*** Exercise material ***

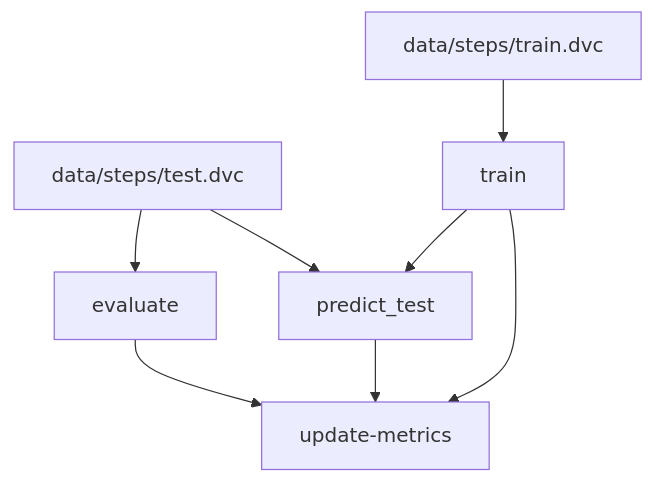
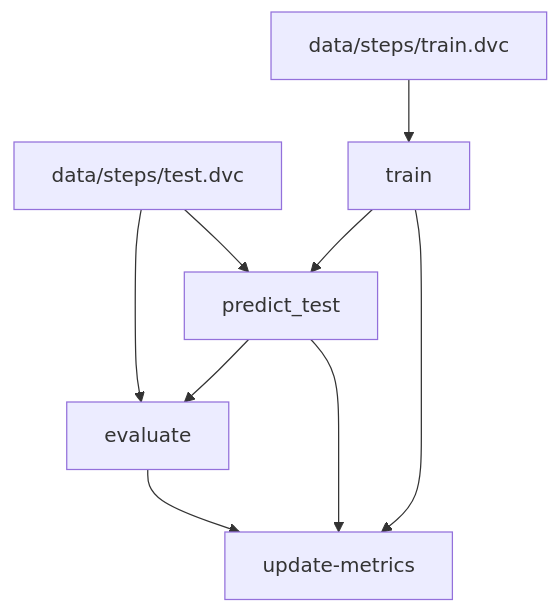
One commit to akucia/step-counter changed the diagram in README.md. Above: the diagram before and after it, drawn with Mermaid. The commit also changed other lines of this file and 2 other files, not shown here.

````diff
--- a/README.md
+++ b/README.md
@@ -15,16 +15,17 @@
 ```mermaid
 flowchart TD
 	node1["data/steps/test.dvc"]
 	node2["data/steps/train.dvc"]
 	node3["evaluate"]
 	node4["predict_test"]
 	node5["train"]
 	node6["update-metrics"]
 	node1-->node3
 	node1-->node4
 	node2-->node5
 	node3-->node6
+	node4-->node3
 	node4-->node6
 	node5-->node4
 	node5-->node6
 ```
````
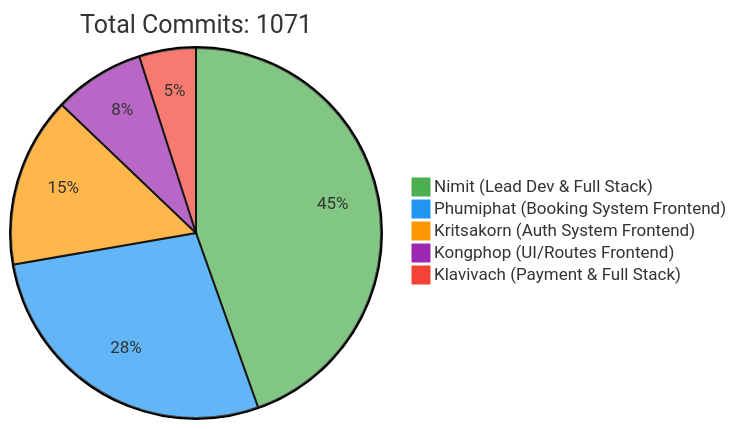
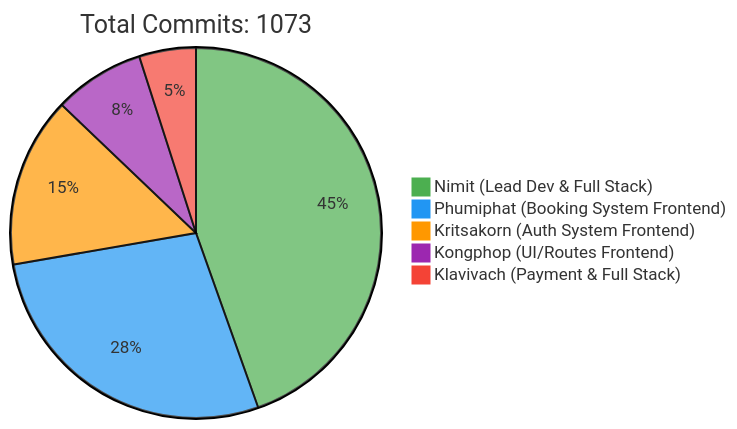
The first of 2 diagrams in README.md (6531503042/Sport-Complex), drawn with Mermaid before and after one commit. The commit also changed other lines of this file, not shown here.

Commit message:
docs: Update contributor statistics [skip ci]

````diff
--- a/README.md
+++ b/README.md
@@ -240,10 +240,10 @@
 ```mermaid
 %%{init: {'theme': 'base', 'themeVariables': { 'pie1': '#4CAF50', 'pie2': '#2196F3', 'pie3': '#FF9800', 'pie4': '#9C27B0', 'pie5': '#F44336'}}}%%
 pie
-    title Total Commits: 1071
+    title Total Commits: 1073
     "Nimit (Lead Dev & Full Stack)" : 450
     "Phumiphat (Booking System Frontend)" : 280
     "Kritsakorn (Auth System Frontend)" : 150
     "Kongphop (UI/Routes Frontend)" : 80
     "Klavivach (Payment & Full Stack)" : 50
 ```
````
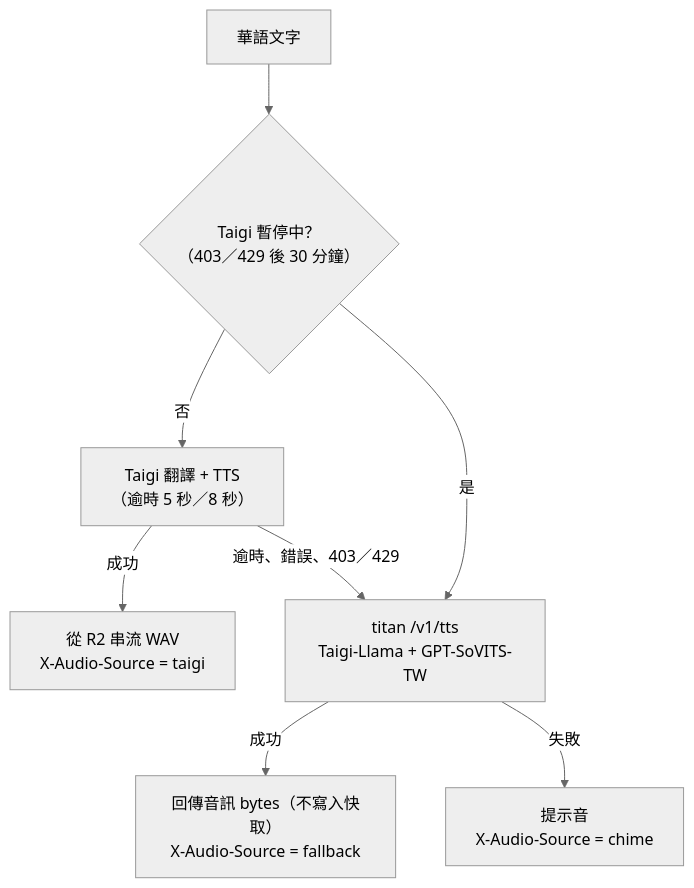
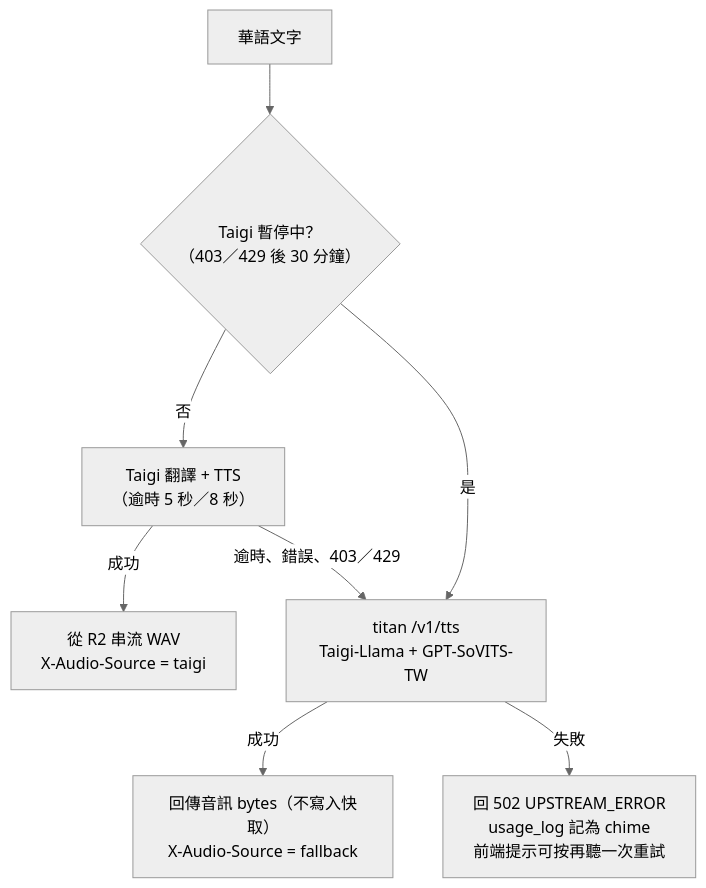
Before and after one commit to HsuChen88/ama-and-nurse: the fourth of 4 diagrams in README.md, drawn with Mermaid (neutral theme). The commit also changed 1 other file, not shown here.

Commit message:
docs: describe speech failure as UPSTREAM_ERROR

````diff
--- a/README.md
+++ b/README.md
@@ -150,10 +150,10 @@
 ```mermaid
 flowchart TD
     Start["華語文字"] --> Paused{"Taigi 暫停中？<br/>（403／429 後 30 分鐘）"}
     Paused -- 否 --> Taigi["Taigi 翻譯 + TTS<br/>（逾時 5 秒／8 秒）"]
     Taigi -- 成功 --> Cached["從 R2 串流 WAV<br/>X-Audio-Source = taigi"]
     Taigi -- "逾時、錯誤、403／429" --> Fallback
     Paused -- 是 --> Fallback["titan /v1/tts<br/>Taigi-Llama + GPT-SoVITS-TW"]
     Fallback -- 成功 --> Inline["回傳音訊 bytes（不寫入快取）<br/>X-Audio-Source = fallback"]
-    Fallback -- 失敗 --> Chime["提示音<br/>X-Audio-Source = chime"]
+    Fallback -- 失敗 --> Chime["回 502 UPSTREAM_ERROR<br/>usage_log 記為 chime<br/>前端提示可按再聽一次重試"]
 ```
````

*** End of Exercise material ***

◆ **What you will do**
All of the data, minus its pictures, should be repeated exactly.

◆ **Completed exercise**
One commit to akucia/step-counter changed the diagram in README.md. Above: the diagram before and after it, drawn with Mermaid. The commit also changed other lines of this file and 2 other files, not shown here.

````diff
--- a/README.md
+++ b/README.md
@@ -15,16 +15,17 @@
 ```mermaid
 flowchart TD
 	node1["data/steps/test.dvc"]
 	node2["data/steps/train.dvc"]
 	node3["evaluate"]
 	node4["predict_test"]
 	node5["train"]
 	node6["update-metrics"]
 	node1-->node3
 	node1-->node4
 	node2-->node5
 	node3-->node6
+	node4-->node3
 	node4-->node6
 	node5-->node4
 	node5-->node6
 ```
````
The first of 2 diagrams in README.md (6531503042/Sport-Complex), drawn with Mermaid before and after one commit. The commit also changed other lines of this file, not shown here.

Commit message:
docs: Update contributor statistics [skip ci]

````diff
--- a/README.md
+++ b/README.md
@@ -240,10 +240,10 @@
 ```mermaid
 %%{init: {'theme': 'base', 'themeVariables': { 'pie1': '#4CAF50', 'pie2': '#2196F3', 'pie3': '#FF9800', 'pie4': '#9C27B0', 'pie5': '#F44336'}}}%%
 pie
-    title Total Commits: 1071
+    title Total Commits: 1073
     "Nimit (Lead Dev & Full Stack)" : 450
     "Phumiphat (Booking System Frontend)" : 280
     "Kritsakorn (Auth System Frontend)" : 150
     "Kongphop (UI/Routes Frontend)" : 80
     "Klavivach (Payment & Full Stack)" : 50
 ```
````
Before and after one commit to HsuChen88/ama-and-nurse: the fourth of 4 diagrams in README.md, drawn with Mermaid (neutral theme). The commit also changed 1 other file, not shown here.

Commit message:
docs: describe speech failure as UPSTREAM_ERROR

````diff
--- a/README.md
+++ b/README.md
@@ -150,10 +150,10 @@
 ```mermaid
 flowchart TD
     Start["華語文字"] --> Paused{"Taigi 暫停中？<br/>（403／429 後 30 分鐘）"}
     Paused -- 否 --> Taigi["Taigi 翻譯 + TTS<br/>（逾時 5 秒／8 秒）"]
     Taigi -- 成功 --> Cached["從 R2 串流 WAV<br/>X-Audio-Source = taigi"]
     Taigi -- "逾時、錯誤、403／429" --> Fallback
     Paused -- 是 --> Fallback["titan /v1/tts<br/>Taigi-Llama + GPT-SoVITS-TW"]
     Fallback -- 成功 --> Inline["回傳音訊 bytes（不寫入快取）<br/>X-Audio-Source = fallback"]
-    Fallback -- 失敗 --> Chime["提示音<br/>X-Audio-Source = chime"]
+    Fallback -- 失敗 --> Chime["回 502 UPSTREAM_ERROR<br/>usage_log 記為 chime<br/>前端提示可按再聽一次重試"]
 ```
````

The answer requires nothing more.